  1. How? Birth control helps to prevent a uterine lining from growing. That’s part of how it works! Fertilized eggs want a comfy lining to call home. But without a desirable nesting spot, this is hard to do (and can help prevent an unwanted pregnancy). With the hormones used in birth control (either a combined estrogen and progesterone, or progesterone alone) the uterine lining is kept thin. A thin lining means… you guessed it, nothing to shed. So why do I have a period on birth control pills? Well, in our world, birth control “periods” are not quite the same as a natural period. In fact, we even have a different name for them. We call them “withdrawal bleeds”. These withdrawal bleeds occur because of a lack of hormone. Those different colored pills at the end of your pack? Those are hormone-free. When we take the hormones away, it sends a signal to your body that it’s time for a period. As a result, a “withdrawal bleed” occurs. Many women on birth control pills experience shorter, lighter periods (thank you, thinner uterine lining!) and sometimes no period at all, even with the hormone-free pills. This is ok! There just isn’t a lining there for it to shed. The second we take birth control out of the picture (excluding the depo-provera injection) your body resumes business as usual. A lining grows, a pregnancy doesn’t occur (but can, so be aware!), and a period follows.

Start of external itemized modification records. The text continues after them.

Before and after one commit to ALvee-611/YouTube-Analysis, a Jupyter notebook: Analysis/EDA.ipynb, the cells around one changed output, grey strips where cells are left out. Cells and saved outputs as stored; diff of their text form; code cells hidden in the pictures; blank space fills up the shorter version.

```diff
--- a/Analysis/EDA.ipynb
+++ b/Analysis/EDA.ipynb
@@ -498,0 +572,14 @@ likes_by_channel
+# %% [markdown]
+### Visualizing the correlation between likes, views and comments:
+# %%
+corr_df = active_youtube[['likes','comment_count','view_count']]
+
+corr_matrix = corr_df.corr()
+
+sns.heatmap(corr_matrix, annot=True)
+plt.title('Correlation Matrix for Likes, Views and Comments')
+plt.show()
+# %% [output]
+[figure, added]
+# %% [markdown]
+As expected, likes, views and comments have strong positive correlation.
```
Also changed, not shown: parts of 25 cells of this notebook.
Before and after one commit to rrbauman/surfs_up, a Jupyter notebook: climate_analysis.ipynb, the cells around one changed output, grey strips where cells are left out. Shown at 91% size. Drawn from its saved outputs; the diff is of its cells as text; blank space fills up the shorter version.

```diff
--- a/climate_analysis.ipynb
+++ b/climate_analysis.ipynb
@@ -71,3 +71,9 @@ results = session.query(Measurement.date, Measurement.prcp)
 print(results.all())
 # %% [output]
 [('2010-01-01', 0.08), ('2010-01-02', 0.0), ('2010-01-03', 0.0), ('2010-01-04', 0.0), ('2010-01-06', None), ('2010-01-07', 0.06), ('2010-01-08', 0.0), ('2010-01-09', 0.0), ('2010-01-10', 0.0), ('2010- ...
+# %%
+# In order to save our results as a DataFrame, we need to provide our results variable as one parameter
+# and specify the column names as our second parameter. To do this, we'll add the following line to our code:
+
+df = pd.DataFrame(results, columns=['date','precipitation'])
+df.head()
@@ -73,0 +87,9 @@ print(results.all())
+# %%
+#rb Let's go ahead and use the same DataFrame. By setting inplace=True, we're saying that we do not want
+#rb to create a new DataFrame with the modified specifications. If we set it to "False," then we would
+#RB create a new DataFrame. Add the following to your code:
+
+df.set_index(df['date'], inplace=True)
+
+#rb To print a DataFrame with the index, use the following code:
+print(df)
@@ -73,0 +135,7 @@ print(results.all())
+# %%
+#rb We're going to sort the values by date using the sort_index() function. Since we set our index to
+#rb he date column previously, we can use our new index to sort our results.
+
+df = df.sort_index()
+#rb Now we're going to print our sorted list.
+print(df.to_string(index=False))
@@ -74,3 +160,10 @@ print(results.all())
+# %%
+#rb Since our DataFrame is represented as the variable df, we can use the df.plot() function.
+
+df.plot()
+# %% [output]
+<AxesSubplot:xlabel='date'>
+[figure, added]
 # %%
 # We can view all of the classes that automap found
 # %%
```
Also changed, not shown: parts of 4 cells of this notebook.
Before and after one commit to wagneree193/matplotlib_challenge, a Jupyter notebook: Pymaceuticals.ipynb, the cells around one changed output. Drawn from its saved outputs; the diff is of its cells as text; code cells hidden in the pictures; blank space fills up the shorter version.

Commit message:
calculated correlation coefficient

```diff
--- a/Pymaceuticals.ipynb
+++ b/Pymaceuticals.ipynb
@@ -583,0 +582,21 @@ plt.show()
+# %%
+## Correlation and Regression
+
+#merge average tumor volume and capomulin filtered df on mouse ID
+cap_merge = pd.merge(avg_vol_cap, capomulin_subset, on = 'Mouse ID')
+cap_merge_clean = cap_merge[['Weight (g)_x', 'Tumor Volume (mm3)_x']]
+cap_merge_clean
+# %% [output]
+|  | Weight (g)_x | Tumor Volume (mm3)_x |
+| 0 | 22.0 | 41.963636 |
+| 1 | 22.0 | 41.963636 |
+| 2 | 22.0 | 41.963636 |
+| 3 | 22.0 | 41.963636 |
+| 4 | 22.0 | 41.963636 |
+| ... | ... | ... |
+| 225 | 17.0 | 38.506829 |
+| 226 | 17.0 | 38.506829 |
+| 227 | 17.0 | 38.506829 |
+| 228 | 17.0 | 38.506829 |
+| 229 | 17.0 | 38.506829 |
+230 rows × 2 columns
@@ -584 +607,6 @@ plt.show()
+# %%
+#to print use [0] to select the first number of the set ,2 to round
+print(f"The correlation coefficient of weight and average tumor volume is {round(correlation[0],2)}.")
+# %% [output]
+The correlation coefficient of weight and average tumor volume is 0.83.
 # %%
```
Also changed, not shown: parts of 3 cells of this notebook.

  1. What about IUDs or other methods where you don’t have a withdrawal bleed? These methods are progesterone-only methods. Meaning there is no estrogen in them. Estrogen is a hormone that causes growth of the uterine lining, while progesterone keeps the lining in check (and helps it to shed). Remove the extra estrogen from the picture and… the progesterone wins this battle. With more progesterone in play, the lining of the uterus stays thin. And with IUDs (or implants), there is no removing of the extra hormone. That sucker is in there (which is a good thing!!). And again, this is all part of the magic of how birth control works. A thin lining means no comfy home for a fertilized egg. It also means no period. So we’ll chalk it up as a win-win.

I hope this answered some questions as to why it is OK to have no period while on hormonal birth control. Again, if you are not on any birth control and are not having a period, you need to be evaluated by your health care provider. What I write is not intended to be medical advice and should not be taken as so. Always, always discuss your questions and concerns with your OB/GYN. They know you and your individual concerns and can always give you the proper advice.